His works, which consist of three autobiographies, were among the most famous and influential slave narratives, and not only were they powerful writings in 19th century, but also were precious sources of information in today’s historical studies. Frederick was an ardent advocate and public speaker, “In thousands of speeches and editorials, he levied a powerful indictment against slavery and racism, provided an indomitable voice of hope for his people, embraced antislavery politics and preached his own brand of American ideals” (History.com). From these speeches, he attracted a large crowd, gained wide respect, and deepened their hatred and disapproval to slavery, which eventually led to the Civil War’s victory and freedom for all slaves. The Gilder Lehrman Institute says, “…the revolution in African American history, which coincided with the modern Civil Rights Movement in the 1950s and 1960s, brought a renewed attention to and use of the slave narratives” (Blight). Douglass’ descriptive and thought-provoking works offer answers to many questions of modern historians, and a new perspective to view this system, which could effectively combat the earlier racially prejudiced study of historiography and slavery. His passionate orations and personality are still echoing till this day.

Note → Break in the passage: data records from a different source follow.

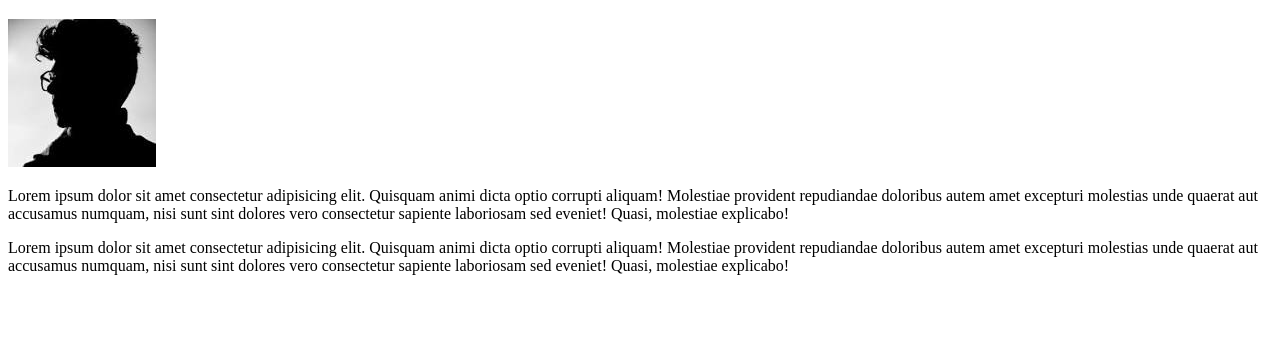
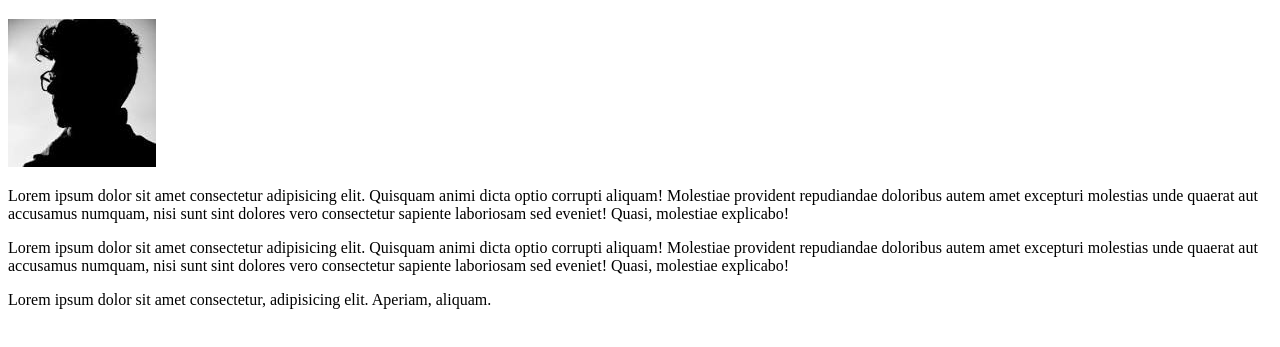
Before and after one commit to karthik9810/html_cls-1, a plain HTML site: page index.html in a window 1280 px wide. Shown: the part 61-408 px from the top of the page. Drawn offline with Linux system fonts and the light colour scheme.

Commit message:
secondpara

```diff
--- a/index.html
+++ b/index.html
@@ -10,5 +10,6 @@
     <img src="image.jpg" alt="Profile image">
     <p> Lorem ipsum dolor sit amet consectetur adipisicing elit. Quisquam animi dicta optio corrupti aliquam! Molestiae provident repudiandae doloribus autem amet excepturi molestias unde quaerat aut accusamus numquam, nisi sunt sint dolores vero consectetur sapiente laboriosam sed eveniet! Quasi, molestiae explicabo!</p>
     <p> Lorem ipsum dolor sit amet consectetur adipisicing elit. Quisquam animi dicta optio corrupti aliquam! Molestiae provident repudiandae doloribus autem amet excepturi molestias unde quaerat aut accusamus numquam, nisi sunt sint dolores vero consectetur sapiente laboriosam sed eveniet! Quasi, molestiae explicabo!</p>
+    <p> Lorem ipsum dolor sit amet consectetur, adipisicing elit. Aperiam, aliquam.</p>
 </body>
 </html>
```
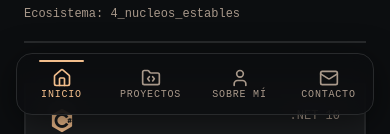
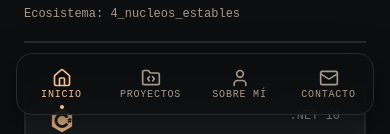
Before and after one commit to AlexJRQ32/Proyecto-Portafolio, a React (Vite) app in the folder frontend/: page /home in a window 390 px wide. Shown: the part 717-851 px from the top of the page. Built offline with nearby package versions, Linux system fonts and the light colour scheme.

Commit message:
fix: tabbar active indicator as bottom dot

```diff
--- a/frontend/src/common/components/TabBar/TabBar.css
+++ b/frontend/src/common/components/TabBar/TabBar.css
@@ -48,7 +48,7 @@
   line-height: 1;
 }
 
-/* Active state: accent color + top line indicator */
+/* Active state: accent color + bottom dot indicator */
 .tabbar-item--active {
   color: var(--accent);
 }
@@ -56,10 +56,12 @@
 .tabbar-item--active::before {
   content: '';
   position: absolute;
-  top: 0;
-  left: 8px;
-  right: 8px;
-  height: 2px;
+  bottom: 6px;
+  left: 50%;
+  transform: translateX(-50%);
+  width: 4px;
+  height: 4px;
+  border-radius: 50%;
   background-color: var(--accent);
 }
 
@@ -93,11 +95,7 @@
   }
 
   .tabbar-item--active::before {
-    top: 6px;
-    left: 25%;
-    right: 25%;
-    height: 2px;
-    border-radius: 2px;
+    bottom: 5px;
   }
 }
 
```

With his famous narrative, Frederick Douglass successfully got much attention from the Northerners and other sympathetic groups. He not only became a brand new and different representative figure of the slaves, but also an active advocate for abolitionist movement. Though the practice of slavery no longer exists in the United States, racial inequalities can still be widely seen. However, efforts are being put into the prevention of such deeds and the pursuit of equal rights for all, regardless of gender and race.
Blight, David W. “The Slave Narratives: A Genre and a Source.” The Gilder Lehrman Institute
of American History, 7 October 2016.
By Himself, Introduction by Henry Louis Gates, Jr. Narrative of the Life of Frederick Douglass
An American Slave. Holt, Rinehart and Winston, Austin.
“Frederick Douglass.” History.com, 7 October 2016.